The 3D Otsu tool provides a more sophisticated thresholding algorithm. It allows you to define a number of regions. Based on the image histogram the pixels will then be divided into different regions. The more regions you define the longer the calculation will take. You can select afterwards which of these regions you want to confirm as segmentation.

3D Otsu tool

3D Fast Marching Tool

The 3D Fast Marching tool works similar to the 2D pendant but on the whole image. Depending on your image size the calculation might take some time. You can interactively set the parameters of the algorithm via the GUI. The resulting segmentation will be automatically updated.

3D Fast Marching tool

3D Region Growing Tool

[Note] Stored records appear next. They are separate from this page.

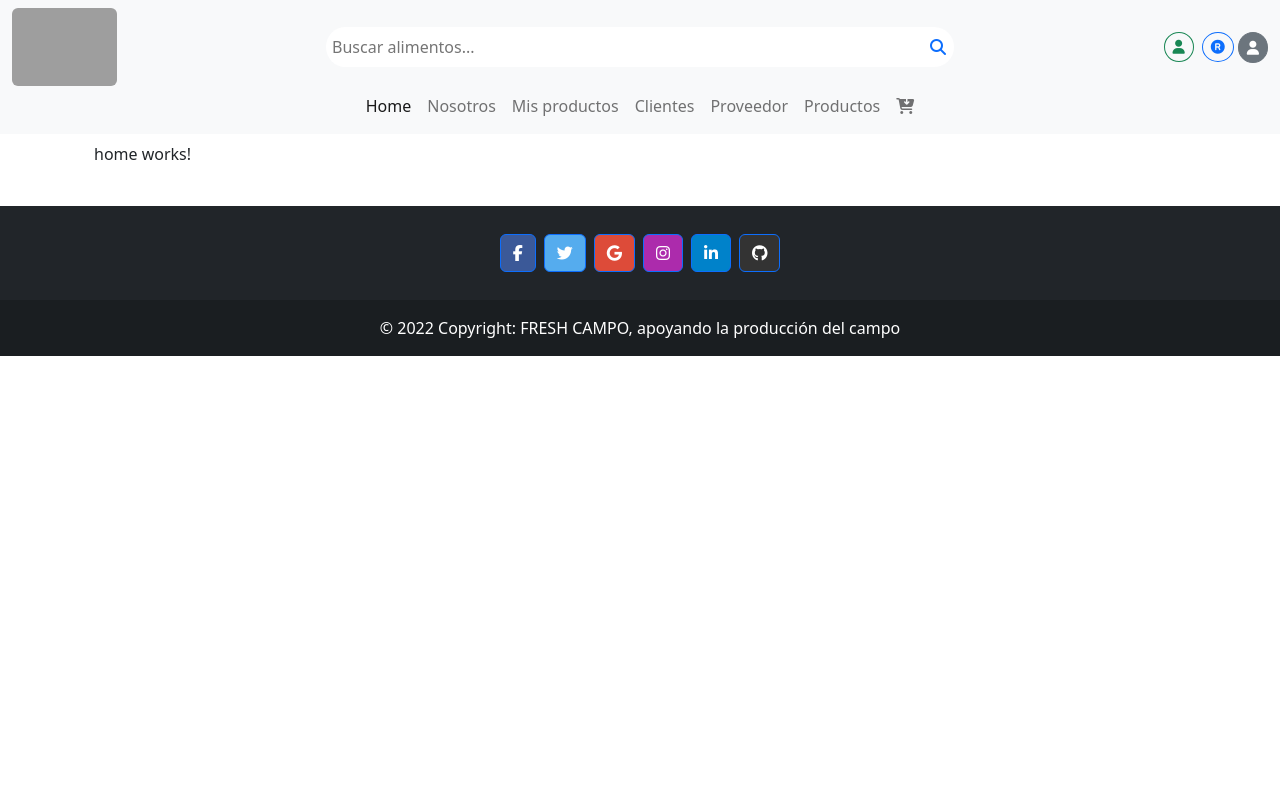
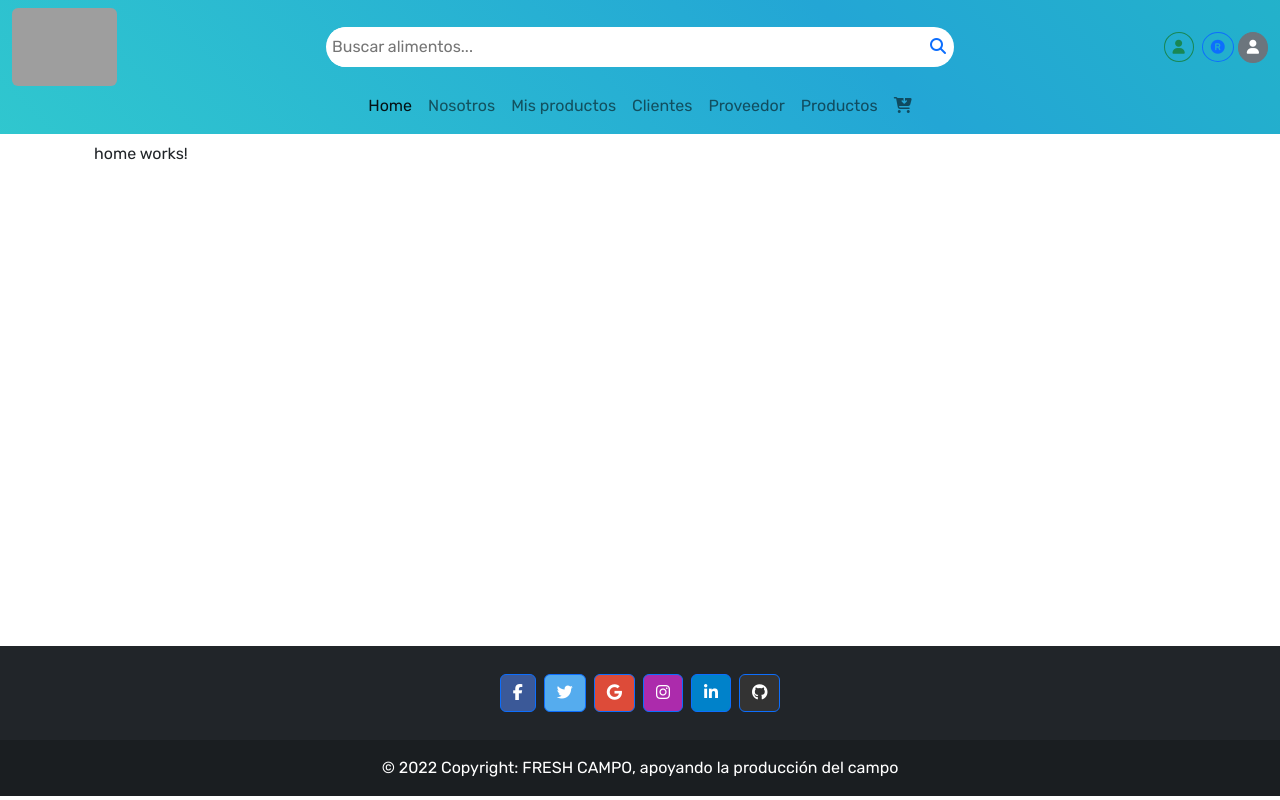
Before and after one commit to yisus1002/freshcampo, an Angular app: page /home in a window 1280 px wide. Built offline with nearby package versions, Linux system fonts and the light colour scheme; grey boxes are pictures that could not be loaded.

Commit message:
Se cambio la fuente del body, se coloco un background al navbar

```diff
--- a/src/app/app.component.css
+++ b/src/app/app.component.css
@@ -1,3 +1,5 @@
 .prue{
-
+    display: grid;
+    min-height: 100vh;
+    grid-template-rows: auto 1fr auto;
 }
--- a/src/app/app.component.html
+++ b/src/app/app.component.html
@@ -1,7 +1,7 @@
-<div class="d-flex flex-column ">
-  <app-navbar></app-navbar>
+<div class="">
+<app-navbar></app-navbar>
 
-    <div class="container mb-4 mt-2" >
+    <div class="container mb-4 mt-2" style="min-height: 60vh;">
       <router-outlet></router-outlet>
     </div>
 
--- a/src/app/components/shared/navbar/navbar.component.css
+++ b/src/app/components/shared/navbar/navbar.component.css
@@ -0,0 +1,17 @@
+.color {
+	background: linear-gradient(45deg, rgb(182, 230, 24), #3ce7c8, #23a6d5, #23d5ab);
+	background-size: 400% 400%;
+	animation: gradient 25s ease infinite;
+}
+
+@keyframes gradient {
+	0% {
+		background-position: 0% 50%;
+	}
+	50% {
+		background-position: 100% 50%;
+	}
+	100% {
+		background-position: 0% 50%;
+	}
+}
--- a/src/app/components/shared/navbar/navbar.component.html
+++ b/src/app/components/shared/navbar/navbar.component.html
@@ -1,5 +1,5 @@
 <!-- <header class=""> -->
-  <nav class="navbar  sticky-top  navbar-expand-md navbar-light bg-light ">
+  <nav class="navbar color sticky-top  navbar-expand-md  ">
    <div class="container-fluid d-flex flex-column">
      <div class="col-12 d-flex">
       <a class="navbar-brand col-2 col-sm-1 p-0 me-1"  [routerLink]="['home']" style="vertical-align: middle; align-items: center; display: flex;" >
@@ -18,7 +18,7 @@
           <button type="submit" class="btn btn-sm btn-outline-primary rounded-circle fw-bold mx-1 d-flex align-items-center" style="height: 30px; margin: auto;"><i class="fas fa-registered"></i></button>
         </form>
         <app-avatar style=" margin: auto;" ></app-avatar>
-        <button class="navbar-toggler d-md-none" type="button" data-bs-toggle="collapse" data-bs-target="#navbarNavAltMarkup" aria-controls="navbarNavAltMarkup" aria-expanded="false" aria-label="Toggle navigation">
+        <button class="navbar-toggler d-md-none ms-1" type="button" data-bs-toggle="collapse" data-bs-target="#navbarNavAltMarkup" aria-controls="navbarNavAltMarkup" aria-expanded="false" aria-label="Toggle navigation">
           <i class="text-dark fas fa-ellipsis-v"></i>
         </button>
       </div>
--- a/src/index.html
+++ b/src/index.html
@@ -10,8 +10,13 @@
   <script src="https://cdn.jsdelivr.net/npm/@popperjs/core@2.11.5/dist/umd/popper.min.js" integrity="sha384-Xe+8cL9oJa6tN/veChSP7q+mnSPaj5Bcu9mPX5F5xIGE0DVittaqT5lorf0EI7Vk" crossorigin="anonymous"></script>
 <script src="https://cdn.jsdelivr.net/npm/bootstrap@5.2.0-beta1/dist/js/bootstrap.min.js" integrity="sha384-kjU+l4N0Yf4ZOJErLsIcvOU2qSb74wXpOhqTvwVx3OElZRweTnQ6d31fXEoRD1Jy" crossorigin="anonymous"></script>
 <script src="https://kit.fontawesome.com/fceebe8950.js" crossorigin="anonymous"></script>
+  <style>
+    @import url('https://fonts.googleapis.com/css2?family=Rubik&display=swap');
+  </style>
 </head>
-<body>
+<body style="
+font-family: 'Rubik', sans-serif;
+">
   <app-root></app-root>
 </body>
 </html>
```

The 3D Region Growing tool works similar to the 2D pendant. At the beginning you have to place a seedpoint and define a threshold interval. If you press Run Segmentation a preview is calculated. By moving the Adapt region growing slider you can interactively adapt the segmentation result.

3D Region Growing tool

3D Watershed Tool

This tool provides a watershed based segmentation algorithm. For a detailed explanation of the parameters level and threshold, please be referred to . Remark: The tool is (due to its implementation) faster if you use lower levels. So in doubt you should start with high levels (supposed to undersegment) and then lower the levels until you are happy.

3D Watershed tool

Picking Tool

The Picking tool allows you to select islands within your segmentation. This is especially useful if e.g. a thresholding provided you with several areas within your image but you are just interested in one special region.

Picking tool

Additional things you can do with segmentations

Segmentations are never an end in themselves. Consequently, the segmentation view adds a couple of "post-processing" actions, accessible through the context-menu of the data manager.

Context menu items for segmentations.
  • Create polygon model applies the marching cubes algorithm to the segmentation. This polygon model can be used for visualization in 3D or other applications such as stereolithography (3D printing).
  • Create smoothed polygon model uses smoothing in addition to the marching cubes algorithm, which creates models that do not follow the exact outlines of the segmentation, but look smoother.
  • Autocrop can save memory. Manual segmentations have the same extent as the patient image, even if the segmentation comprises only a small sub-volume. This invisible and meaningless margin is removed by autocropping.

Segmentation of 3D+t images

For segmentation of 3D+t images, some tools give you the option to choose between creating dynamic and static masks.

  • Dynamic masks can be created on each time frame individually.
  • Static masks will be defined on one time frame and will be the same for all other time frames.

In general, segmentation is applied on the time frame that is selected when execution is performed. If you alter the time frame, the segmentation preview is adapted.

Technical Information for Developers

For technical specifications see Technical design of QmitkSegmentation and for information on the extensions of the tools system How to extend the Segmentation view with external tools .